> **Work instructions**
Provide the number of lines in the records that hold the string "subgraph", without any other words.

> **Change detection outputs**
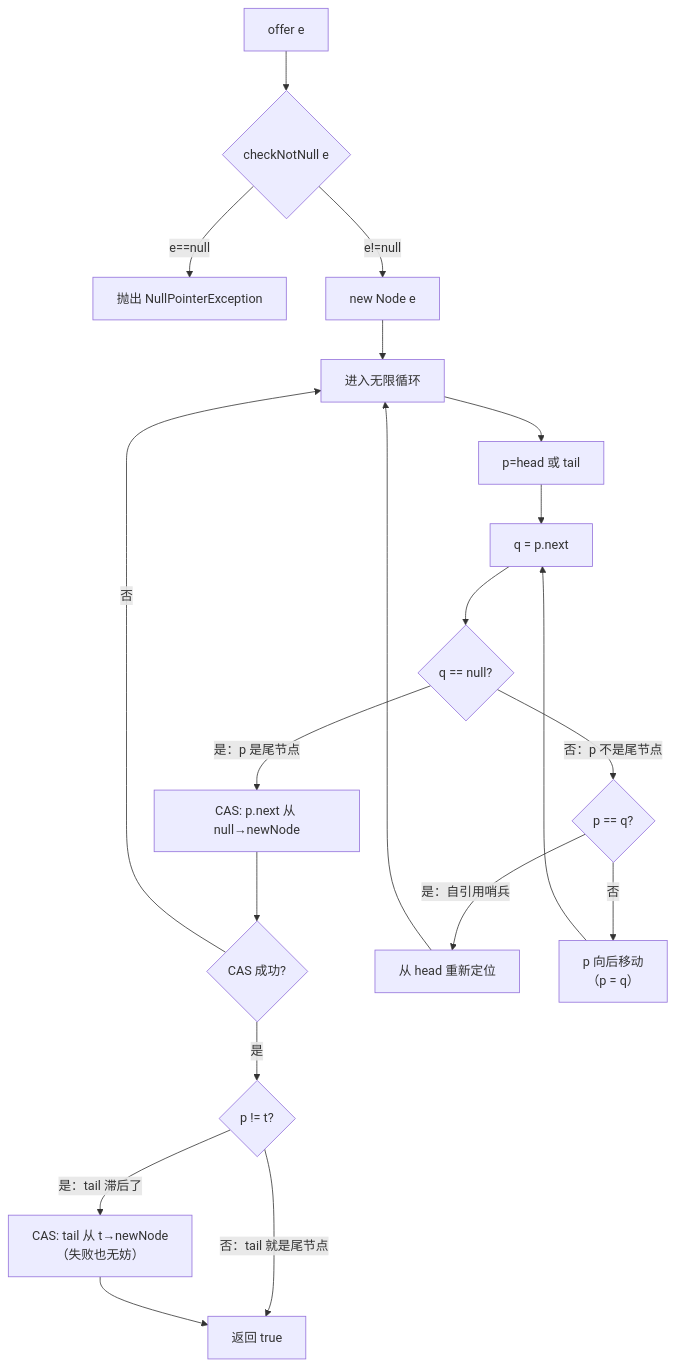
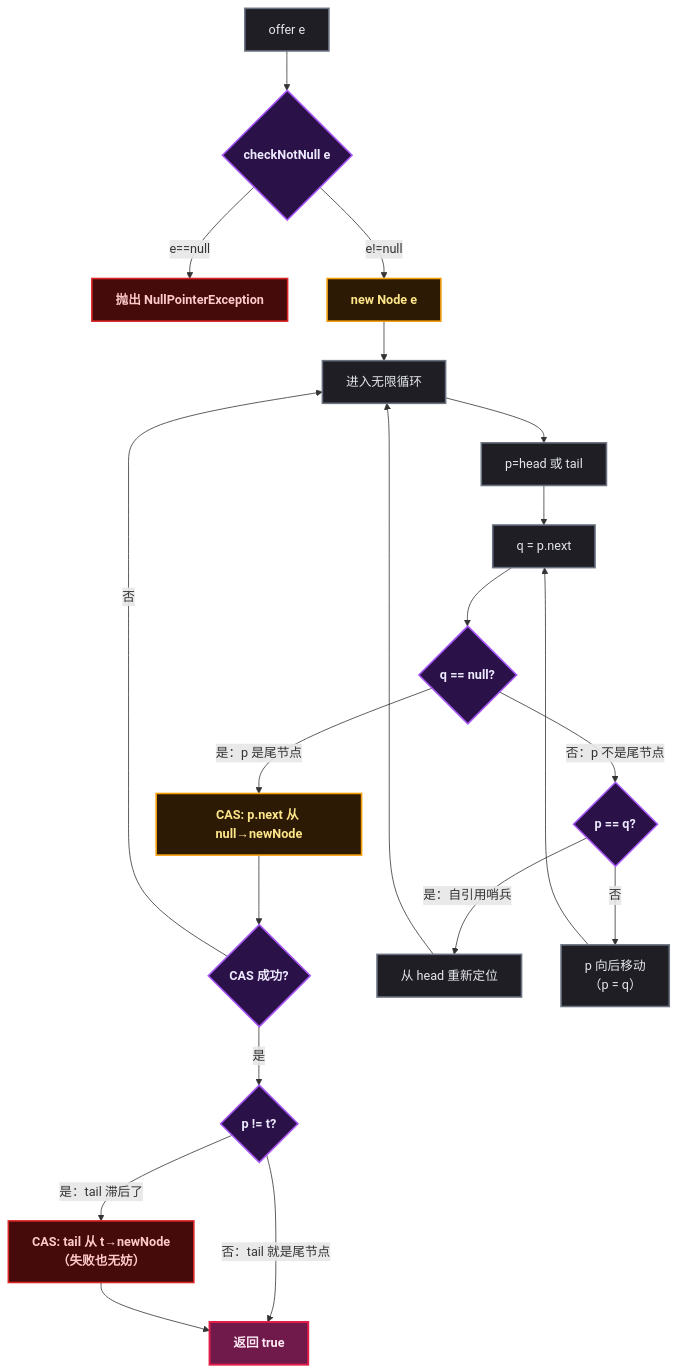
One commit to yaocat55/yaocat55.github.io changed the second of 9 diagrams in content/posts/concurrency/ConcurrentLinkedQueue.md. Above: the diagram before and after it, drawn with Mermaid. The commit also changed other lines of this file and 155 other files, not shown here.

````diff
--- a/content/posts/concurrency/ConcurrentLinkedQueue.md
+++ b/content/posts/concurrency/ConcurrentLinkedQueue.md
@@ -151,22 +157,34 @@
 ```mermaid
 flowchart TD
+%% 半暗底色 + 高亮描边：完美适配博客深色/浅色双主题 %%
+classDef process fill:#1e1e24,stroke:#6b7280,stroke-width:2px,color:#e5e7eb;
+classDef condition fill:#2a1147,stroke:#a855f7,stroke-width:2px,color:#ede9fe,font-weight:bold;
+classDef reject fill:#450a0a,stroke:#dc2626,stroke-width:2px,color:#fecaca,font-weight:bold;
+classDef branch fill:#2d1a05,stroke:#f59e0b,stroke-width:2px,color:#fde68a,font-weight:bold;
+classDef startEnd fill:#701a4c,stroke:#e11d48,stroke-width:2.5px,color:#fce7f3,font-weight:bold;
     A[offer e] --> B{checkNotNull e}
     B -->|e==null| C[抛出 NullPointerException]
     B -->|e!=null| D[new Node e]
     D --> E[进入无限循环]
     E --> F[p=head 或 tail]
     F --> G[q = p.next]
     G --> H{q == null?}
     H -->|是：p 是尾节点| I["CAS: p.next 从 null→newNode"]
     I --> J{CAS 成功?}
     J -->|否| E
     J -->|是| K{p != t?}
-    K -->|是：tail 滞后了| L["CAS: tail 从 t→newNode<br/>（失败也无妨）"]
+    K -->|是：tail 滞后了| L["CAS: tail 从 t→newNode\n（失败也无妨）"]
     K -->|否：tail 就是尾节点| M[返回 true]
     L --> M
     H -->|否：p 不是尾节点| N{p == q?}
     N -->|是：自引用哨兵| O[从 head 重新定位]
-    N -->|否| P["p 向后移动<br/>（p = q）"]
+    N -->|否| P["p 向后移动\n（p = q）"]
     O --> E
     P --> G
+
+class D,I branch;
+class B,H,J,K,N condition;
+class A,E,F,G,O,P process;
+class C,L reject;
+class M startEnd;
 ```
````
==
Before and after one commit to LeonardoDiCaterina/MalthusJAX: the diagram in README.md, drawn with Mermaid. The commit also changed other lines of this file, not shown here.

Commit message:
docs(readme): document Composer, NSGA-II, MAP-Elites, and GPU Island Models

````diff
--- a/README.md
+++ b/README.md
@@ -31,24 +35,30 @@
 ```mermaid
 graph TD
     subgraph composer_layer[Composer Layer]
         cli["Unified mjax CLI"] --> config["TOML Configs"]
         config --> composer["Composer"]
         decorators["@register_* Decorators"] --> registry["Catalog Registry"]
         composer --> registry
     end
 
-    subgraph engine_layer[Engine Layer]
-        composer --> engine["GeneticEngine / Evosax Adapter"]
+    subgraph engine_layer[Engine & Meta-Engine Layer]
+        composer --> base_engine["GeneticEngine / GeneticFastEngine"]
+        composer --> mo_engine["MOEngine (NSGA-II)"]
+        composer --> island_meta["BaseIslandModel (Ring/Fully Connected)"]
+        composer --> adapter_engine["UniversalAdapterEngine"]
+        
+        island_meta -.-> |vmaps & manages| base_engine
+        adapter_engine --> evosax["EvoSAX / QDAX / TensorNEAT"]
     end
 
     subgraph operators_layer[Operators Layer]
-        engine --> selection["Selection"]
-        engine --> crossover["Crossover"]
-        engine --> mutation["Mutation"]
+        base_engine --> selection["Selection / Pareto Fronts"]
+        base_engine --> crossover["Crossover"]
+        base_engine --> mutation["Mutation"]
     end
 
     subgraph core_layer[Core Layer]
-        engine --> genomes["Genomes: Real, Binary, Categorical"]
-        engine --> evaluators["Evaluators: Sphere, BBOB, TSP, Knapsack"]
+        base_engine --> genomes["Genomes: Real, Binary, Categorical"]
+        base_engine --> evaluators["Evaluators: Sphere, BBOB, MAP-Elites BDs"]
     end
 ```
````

> **Your solution**
5